_DIRECTIONS_.
Every line that contains "docs" must be located and copied from the data.

Stored dataset items
• • • • •
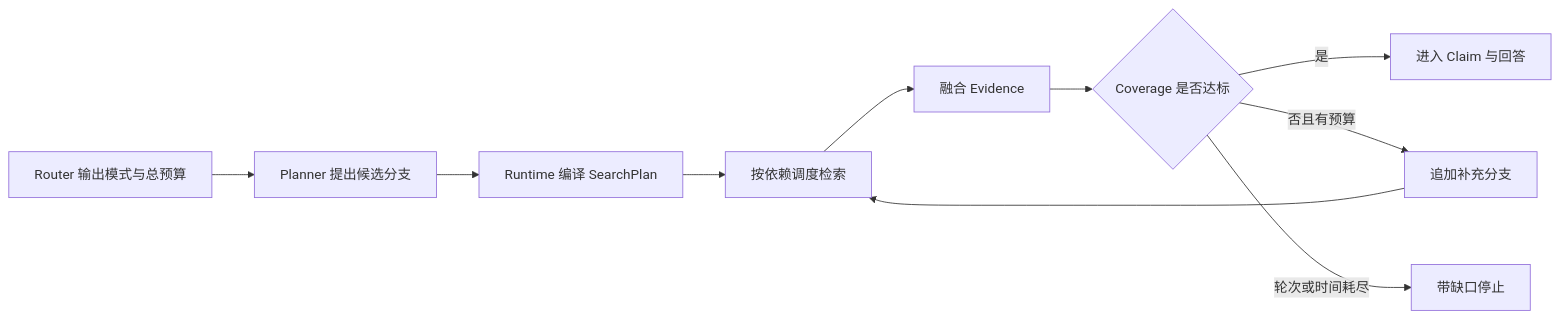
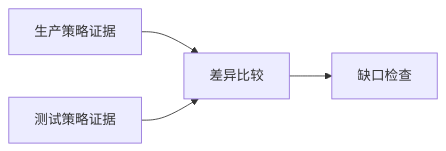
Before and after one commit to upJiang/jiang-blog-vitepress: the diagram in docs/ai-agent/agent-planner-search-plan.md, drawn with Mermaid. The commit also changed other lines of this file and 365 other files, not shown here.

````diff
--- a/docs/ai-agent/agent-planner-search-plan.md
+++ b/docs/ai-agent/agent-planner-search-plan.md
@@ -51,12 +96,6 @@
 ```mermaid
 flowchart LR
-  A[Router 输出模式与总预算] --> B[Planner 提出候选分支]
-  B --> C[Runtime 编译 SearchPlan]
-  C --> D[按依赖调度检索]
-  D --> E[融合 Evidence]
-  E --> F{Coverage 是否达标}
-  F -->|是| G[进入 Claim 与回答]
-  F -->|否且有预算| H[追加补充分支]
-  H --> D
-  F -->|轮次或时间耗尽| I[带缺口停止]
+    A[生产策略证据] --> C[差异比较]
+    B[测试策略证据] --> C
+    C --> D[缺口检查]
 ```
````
• • • • •
_ANSWER SECTION_.
Before and after one commit to upJiang/jiang-blog-vitepress: the diagram in docs/ai-agent/agent-planner-search-plan.md, drawn with Mermaid. The commit also changed other lines of this file and 365 other files, not shown here.
--- a/docs/ai-agent/agent-planner-search-plan.md
+++ b/docs/ai-agent/agent-planner-search-plan.md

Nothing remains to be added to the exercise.